■ Prompt
Every line below that contains the word "simulation" must be copied.
═════ Material to process ═════
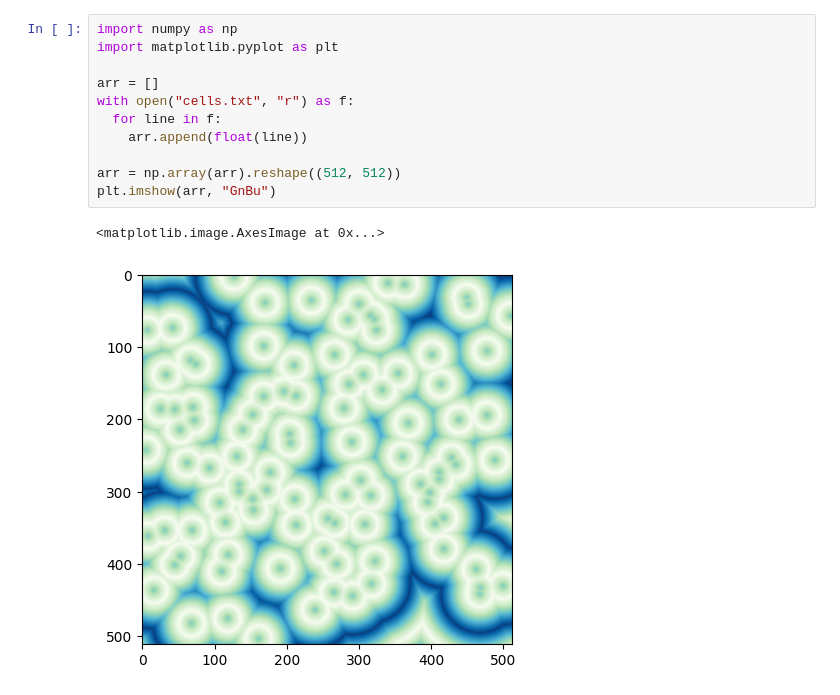
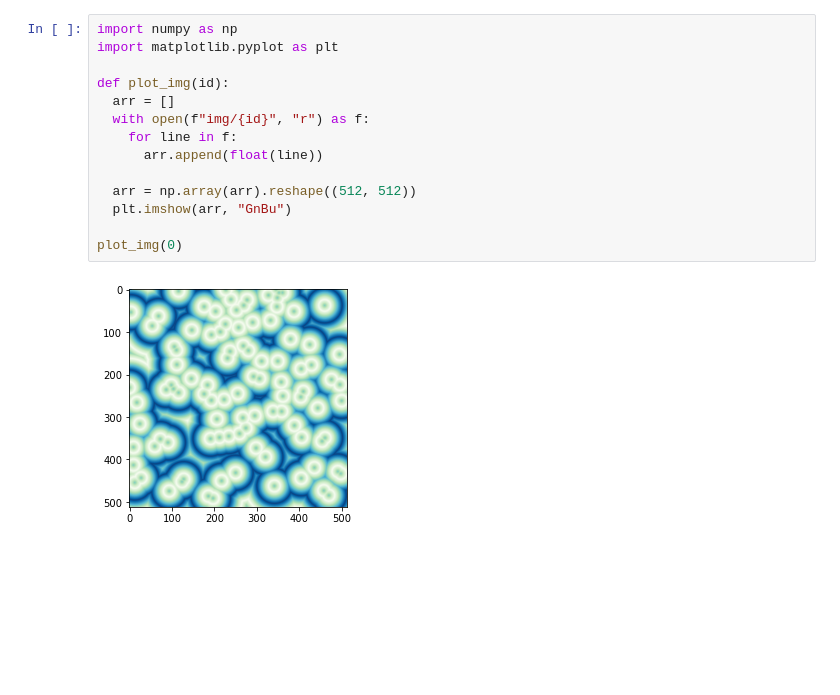
Before and after one commit to sbracellari/procedural-textures, a Jupyter notebook: graphs.ipynb, the cells around one changed output. Drawn from its saved outputs; the diff is of its cells as text; blank space fills up the shorter version.

Commit message:
Functional image transforms

```diff
--- a/graphs.ipynb
+++ b/graphs.ipynb
@@ -1,14 +1,16 @@
 # %%
 import numpy as np
 import matplotlib.pyplot as plt
 
-arr = []
-with open("cells.txt", "r") as f:
-  for line in f:
-    arr.append(float(line))
+def plot_img(id):
+  arr = []
+  with open(f"img/{id}", "r") as f:
+    for line in f:
+      arr.append(float(line))
 
-arr = np.array(arr).reshape((512, 512))
-plt.imshow(arr, "GnBu")
+  arr = np.array(arr).reshape((512, 512))
+  plt.imshow(arr, "GnBu")
+
+plot_img(0)
 # %% [output]
-<matplotlib.image.AxesImage at 0x...>
-[figure, old version]
+[figure, new version]
```
Also changed, not shown: 3 other files.
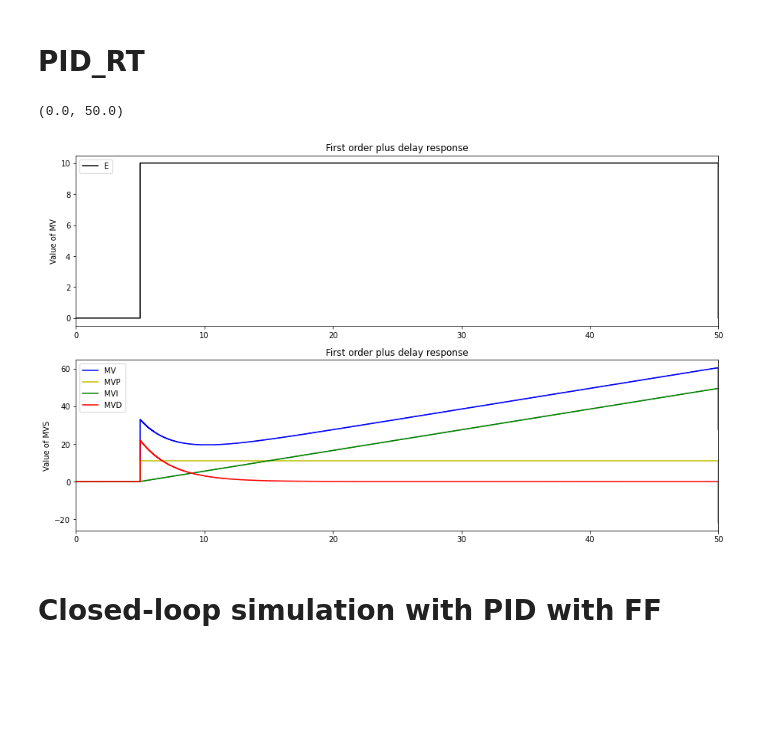
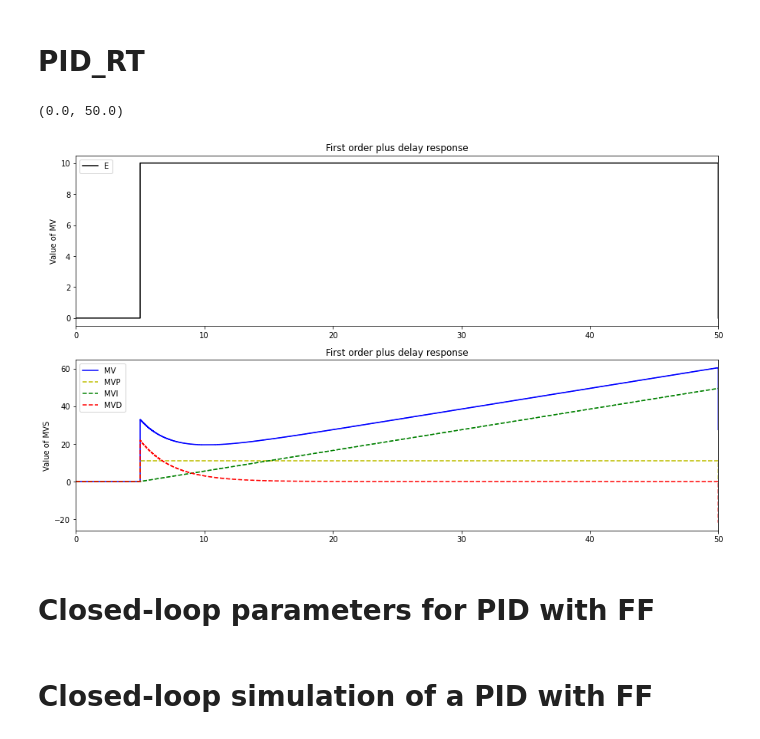
Before and after one commit to jmimassi/Control-Theory, a Jupyter notebook: Package_JM_RS.ipynb, the cells around one changed output. Cells and saved outputs as stored; diff of their text form; code cells hidden in the pictures; blank space fills up the shorter version.

```diff
--- a/Package_JM_RS.ipynb
+++ b/Package_JM_RS.ipynb
@@ -102,13 +102,12 @@ Ti = 10
 Td = 5
 alpha = 0.5
 
-
 for i in range(0,N):
     t.append(i*Ts)
     SelectPath_RT(SPPath,t,SP)
     SelectPath_RT(PVPath,t,PV)
     # PID_RT(SP,PV,Man,MVMan,MVFF,Kc,Ti,Td,alpha, Ts,MVMin,MVMax,MV,MV_P,MV_I,MV_D, E ,MV_FF = False, PVInit = 0, Method = 'EBD-EBD')
-    PID_RT(SP,PV,False,10,10,Kc,Ti,Td,alpha, Ts,0,100,MV,MVP,MVI,MVD,E,False,10,5,Method = 'EBD-EBD')
+    PID_RT(SP,PV,[False],[0],[0],Kc,Ti,Td,alpha, Ts,0,100,MV,MVP,MVI,MVD,E,False,10,5,Method = 'EBD-EBD')
 
 
 plt.figure(figsize = (15,9))
@@ -124,39 +123,39 @@ plt.xlim([0, TSim])
 plt.subplot(2,1,2)
 plt.step(t,MV,'b-',label='MV',where='post')
 #plt.step(t,MVDelay,'b-',linewidth=0.5,label='MV plus delay',where='post')
 plt.ylabel('Value of MV')
 plt.title('First order plus delay response')
 plt.legend(loc='best')
 plt.xlim([0, TSim])
 
 plt.subplot(2,1,2)
-plt.step(t,MVP,'y-',label='MVP',where='post')
+plt.step(t,MVP,'y--',label='MVP',where='post')
 #plt.step(t,MVDelay,'b-',linewidth=0.5,label='MV plus delay',where='post')
 plt.ylabel('Value of MV')
 plt.title('First order plus delay response')
 plt.legend(loc='best')
 plt.xlim([0, TSim])
 
 plt.subplot(2,1,2)
-plt.step(t,MVI,'g-',label='MVI',where='post')
+plt.step(t,MVI,'g--',label='MVI',where='post')
 #plt.step(t,MVDelay,'b-',linewidth=0.5,label='MV plus delay',where='post')
 plt.ylabel('Value of MVI')
 plt.title('First order plus delay response')
 plt.legend(loc='best')
 plt.xlim([0, TSim])
 
 plt.subplot(2,1,2)
-plt.step(t,MVD,'r-',label='MVD',where='post')
+plt.step(t,MVD,'r--',label='MVD',where='post')
 #plt.step(t,MVDelay,'b-',linewidth=0.5,label='MV plus delay',where='post')
 plt.ylabel('Value of MVS')
 plt.title('First order plus delay response')
 plt.legend(loc='best')
 plt.xlim([0, TSim])
 # %% [output]
 (0.0, 50.0)
-[figure, old version]
+[figure, new version]
 # %% [markdown]
-# Closed-loop simulation with PID with FF
+# Closed-loop parameters for PID with FF
 # %%
 # Paramètres de simulation
 
@@ -190,6 +218,8 @@ SPPath = {0 : PV0, 800 : PV0-10, Tsim : PV0-10}
 DVPath = {0 : DV0, 1500 : DV0+10, Tsim : DV0+10}
 ActivateFF = True
 ManFF = False
+# %% [markdown]
+# Closed-loop simulation of a PID with FF
 # %%
 t = []
 SP = []
```
Also changed, not shown: parts of 4 cells of this notebook, 3 other files.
═════
■ Solution
-# Closed-loop simulation with PID with FF
 # Paramètres de simulation
+# Closed-loop simulation of a PID with FF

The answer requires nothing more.